→ Aim of the exercise: For this exercise, retype each line of the material below verbatim and omit any picture.

──────── Material to process

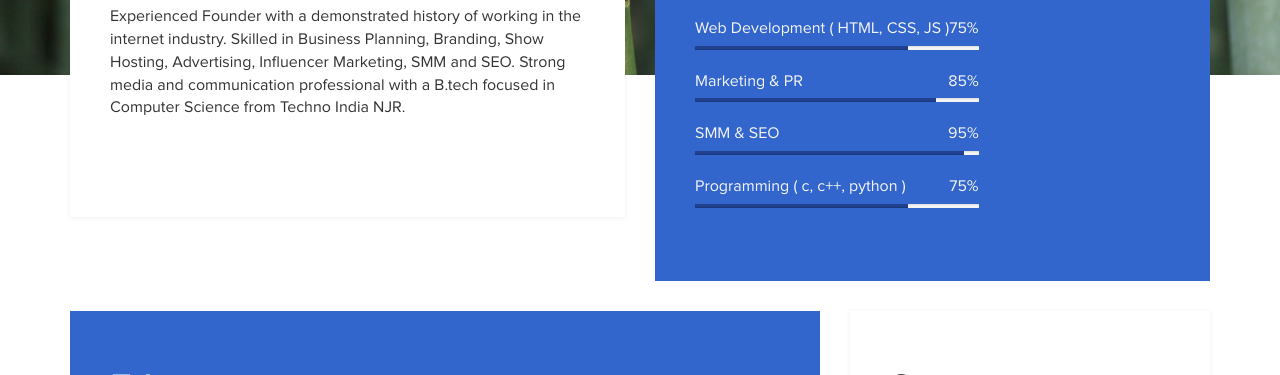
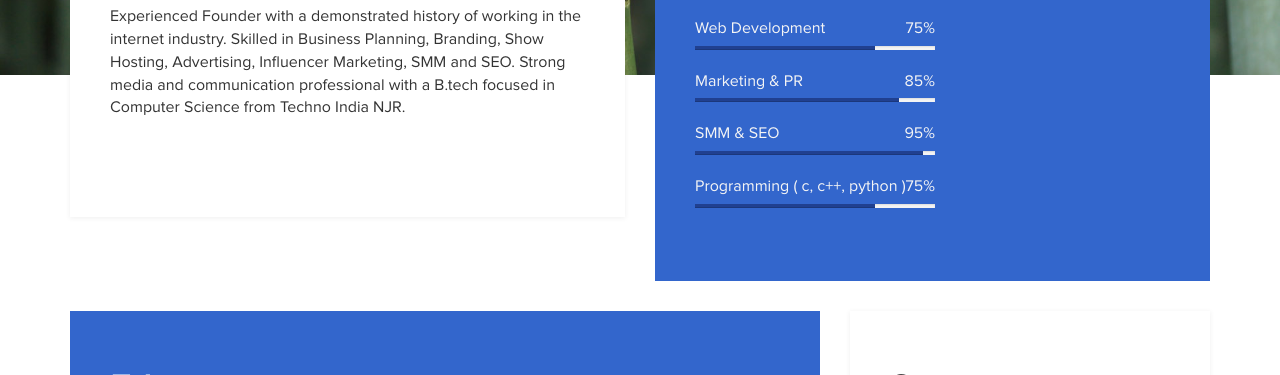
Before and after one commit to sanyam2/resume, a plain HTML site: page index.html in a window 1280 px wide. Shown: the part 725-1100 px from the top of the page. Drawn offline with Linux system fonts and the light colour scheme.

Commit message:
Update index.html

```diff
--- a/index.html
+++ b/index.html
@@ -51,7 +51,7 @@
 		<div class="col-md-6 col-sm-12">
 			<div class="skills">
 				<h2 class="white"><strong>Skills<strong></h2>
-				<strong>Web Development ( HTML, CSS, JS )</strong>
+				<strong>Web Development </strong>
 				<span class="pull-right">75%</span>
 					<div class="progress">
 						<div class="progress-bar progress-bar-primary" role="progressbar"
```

────────────────

→ Task answer:
Before and after one commit to sanyam2/resume, a plain HTML site: page index.html in a window 1280 px wide. Shown: the part 725-1100 px from the top of the page. Drawn offline with Linux system fonts and the light colour scheme.

Commit message:
Update index.html

```diff
--- a/index.html
+++ b/index.html
@@ -51,7 +51,7 @@
 		<div class="col-md-6 col-sm-12">
 			<div class="skills">
 				<h2 class="white"><strong>Skills<strong></h2>
-				<strong>Web Development ( HTML, CSS, JS )</strong>
+				<strong>Web Development </strong>
 				<span class="pull-right">75%</span>
 					<div class="progress">
 						<div class="progress-bar progress-bar-primary" role="progressbar"
```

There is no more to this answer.